The appearance of a soft tissue lesion can give a great deal of information about its nature and diagnosis, but a definitive diagnosis cannot be established without performing a biopsy. A biopsy will allow the tissue to be sent to the lab and be examined under a microscope and diagnosed conclusively, which then allows for decisions about proper treatment going forward, if any is required.
Hard Tissue Pathology
Lesions of the hard tissues of the oral cavity often occur in the bone and can be varied in nature. For the most part, malignant or cancerous lesions are very rare. The most common cancerous lesion of the jaws is a metastatic cancer from other parts of the body, such as the lungs, prostate, or breast. Other lesions of the jaw include cysts or benign tumors. These lesions typically grow slowly.
Symptoms of a Cyst or Benign Tumor:
- Areas of swelling
- Mild pain
- Change in bite
Treatment of Medication-Related Osteonecrosis of the Jaws (MRONJ)
Over the past 2 decades, a class of drugs has been used more commonly in the treatment of osteoporosis and cancer-related bone disease. If you have taken any of these medications, you may be experiencing certain side effects that contribute to bone decay in the mouth and should consider treatment.
Common medications associated with MRONJ include:
- Pamidronate (Aredia)
- Alendronate (Fosamax)
- Ibandronate (Boniva)
- Risedronate (Actonel)
- Zoledronate (Zometa or Reclast)
- Denosumab (Prolia or Xgeva)

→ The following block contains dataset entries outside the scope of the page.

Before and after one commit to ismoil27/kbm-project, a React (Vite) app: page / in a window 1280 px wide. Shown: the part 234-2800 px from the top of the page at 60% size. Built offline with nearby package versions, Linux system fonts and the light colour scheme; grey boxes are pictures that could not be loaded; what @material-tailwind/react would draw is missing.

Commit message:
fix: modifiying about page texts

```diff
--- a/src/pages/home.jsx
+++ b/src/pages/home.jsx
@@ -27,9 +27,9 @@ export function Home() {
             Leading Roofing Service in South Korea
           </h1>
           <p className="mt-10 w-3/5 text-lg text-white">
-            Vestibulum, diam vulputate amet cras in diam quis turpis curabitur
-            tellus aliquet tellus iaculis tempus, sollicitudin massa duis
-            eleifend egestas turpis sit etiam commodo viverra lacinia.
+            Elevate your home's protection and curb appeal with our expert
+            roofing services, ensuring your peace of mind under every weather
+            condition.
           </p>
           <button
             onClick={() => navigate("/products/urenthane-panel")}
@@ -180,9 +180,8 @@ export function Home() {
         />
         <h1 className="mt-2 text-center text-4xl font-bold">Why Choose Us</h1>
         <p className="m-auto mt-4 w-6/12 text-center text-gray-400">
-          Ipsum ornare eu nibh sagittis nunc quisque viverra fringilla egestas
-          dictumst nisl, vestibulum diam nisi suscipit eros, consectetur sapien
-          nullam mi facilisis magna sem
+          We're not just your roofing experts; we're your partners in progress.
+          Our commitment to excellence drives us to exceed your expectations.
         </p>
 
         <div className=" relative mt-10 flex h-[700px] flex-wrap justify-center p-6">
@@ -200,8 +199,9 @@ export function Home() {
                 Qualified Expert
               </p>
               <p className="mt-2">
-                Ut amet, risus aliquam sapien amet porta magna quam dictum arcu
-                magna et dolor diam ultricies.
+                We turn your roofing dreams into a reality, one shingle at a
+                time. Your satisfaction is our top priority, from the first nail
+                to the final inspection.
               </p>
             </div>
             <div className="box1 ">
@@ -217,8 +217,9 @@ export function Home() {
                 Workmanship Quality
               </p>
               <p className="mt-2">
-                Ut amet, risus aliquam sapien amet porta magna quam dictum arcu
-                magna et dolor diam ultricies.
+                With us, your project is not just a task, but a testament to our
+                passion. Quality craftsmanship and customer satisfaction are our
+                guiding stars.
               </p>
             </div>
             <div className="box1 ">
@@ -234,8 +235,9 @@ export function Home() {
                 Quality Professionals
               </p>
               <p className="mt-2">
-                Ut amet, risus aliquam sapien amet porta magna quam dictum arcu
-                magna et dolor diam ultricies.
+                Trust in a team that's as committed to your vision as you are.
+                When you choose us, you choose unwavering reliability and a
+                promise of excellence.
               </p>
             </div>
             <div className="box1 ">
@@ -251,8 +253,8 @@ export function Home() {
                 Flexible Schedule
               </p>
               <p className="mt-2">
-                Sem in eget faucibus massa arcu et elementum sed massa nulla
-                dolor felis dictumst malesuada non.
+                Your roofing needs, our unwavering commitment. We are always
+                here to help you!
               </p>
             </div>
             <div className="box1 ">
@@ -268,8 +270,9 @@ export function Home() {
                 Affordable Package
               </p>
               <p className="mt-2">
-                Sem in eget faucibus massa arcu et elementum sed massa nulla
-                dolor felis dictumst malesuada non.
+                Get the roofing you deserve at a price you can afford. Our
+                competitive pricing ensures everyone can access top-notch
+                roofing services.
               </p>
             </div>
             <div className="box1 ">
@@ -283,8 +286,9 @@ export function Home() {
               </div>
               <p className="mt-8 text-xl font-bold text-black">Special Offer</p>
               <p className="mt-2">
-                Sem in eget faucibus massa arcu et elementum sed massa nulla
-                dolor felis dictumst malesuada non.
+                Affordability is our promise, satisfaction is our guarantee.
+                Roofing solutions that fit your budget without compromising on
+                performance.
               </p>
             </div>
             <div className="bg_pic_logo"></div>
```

One serious side effect of these medications is poor healing of bone and poor resistance to infection. This can ultimately lead to areas of dead bone, which slowly may progress until addressed. Treatment of MRONJ will vary greatly depending on the severity, and may be as simple as observation or as involved as surgery. Dr. Tomlinson will discuss all treatment options during the consultation appointment.